## Task prompt
Search the records below for the string "blockiert" and copy each line where it turns up.

## Data for processing
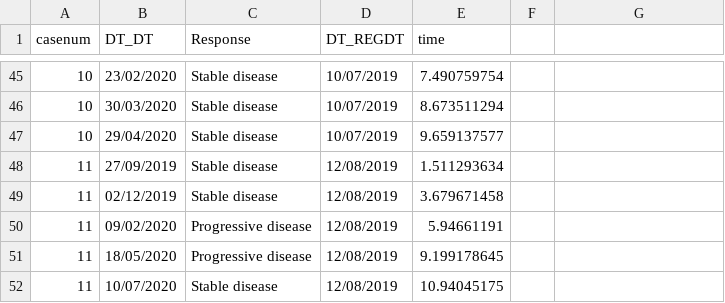
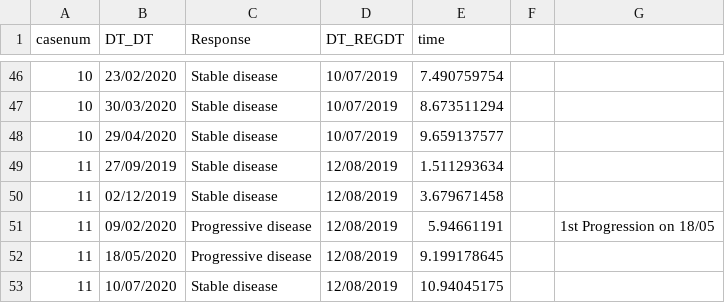
Before and after one commit to jamiedean/glioblastoma-radiation-therapy-schedule, a CSV file: data/swimmer_resp.csv, drawn as a sheet; only a part is shown, gaps mark what is left out; the diff covers the shown part only.

```diff
--- a/data/swimmer_resp.csv
+++ b/data/swimmer_resp.csv
@@ -50 +51 @@
-11,09/02/2020,Progressive disease,12/08/2019,5.94661191
+11,09/02/2020,Progressive disease,12/08/2019,5.94661191,,1st Progression on 18/05
```
Also changed, not shown: 2 added rows and 6 edited cells elsewhere in this file, data/external_control_data.csv, data/os.csv, 12 other files.
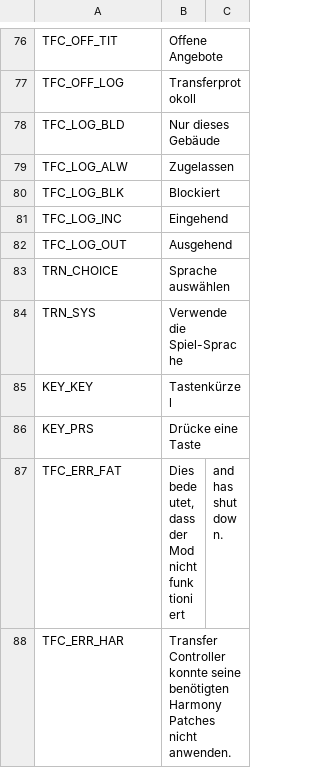
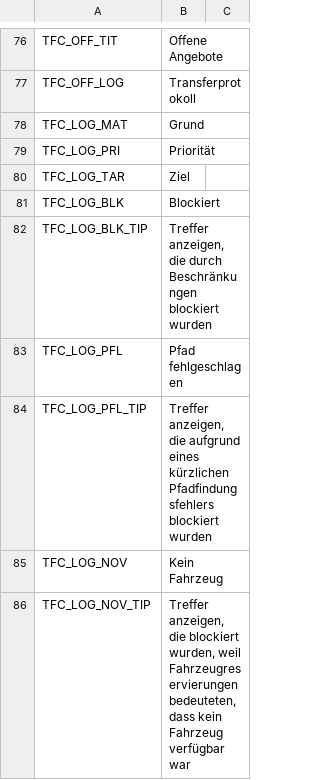
Before and after one commit to algernon-A/TransferController, a CSV file: Translations/de-DE.csv, drawn as a sheet; only a part is shown, gaps mark what is left out; the shorter side is filled out with more unchanged rows; removed rows and columns are numbered as before the commit, all else as after; the diff covers the shown part only; the diff names each change by its address in the sheet, - before the commit and + after, or states it on an @@ line.

Commit message:
Update translations.

```diff
--- a/Translations/de-DE.csv
+++ b/Translations/de-DE.csv
-row 78: TFC_LOG_BLD | Nur dieses Gebäude
-row 79: TFC_LOG_ALW | Zugelassen
+row 78: TFC_LOG_MAT | Grund
+row 79: TFC_LOG_PRI | Priorität
+row 80: TFC_LOG_TAR | Ziel
+row 82: TFC_LOG_BLK_TIP | Treffer anzeigen, die durch Beschränkungen blockiert wurden
+row 83: TFC_LOG_PFL | Pfad fehlgeschlagen
+row 84: TFC_LOG_PFL_TIP | Treffer anzeigen, die aufgrund eines kürzlichen Pfadfindungsfehlers blockiert wurden
+row 85: TFC_LOG_NOV | Kein Fahrzeug
+row 86: TFC_LOG_NOV_TIP | Treffer anzeigen, die blockiert wurden, weil Fahrzeugreservierungen bedeuteten, dass kein Fahrzeug verfügbar war
```
Also changed, not shown: 24 added rows elsewhere in this file, Translations/es-ES.csv, Translations/ja-JP.csv, 7 other files.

## Task response
+row 82: TFC_LOG_BLK_TIP | Treffer anzeigen, die durch Beschränkungen blockiert wurden
+row 84: TFC_LOG_PFL_TIP | Treffer anzeigen, die aufgrund eines kürzlichen Pfadfindungsfehlers blockiert wurden
+row 86: TFC_LOG_NOV_TIP | Treffer anzeigen, die blockiert wurden, weil Fahrzeugreservierungen bedeuteten, dass kein Fahrzeug verfügbar war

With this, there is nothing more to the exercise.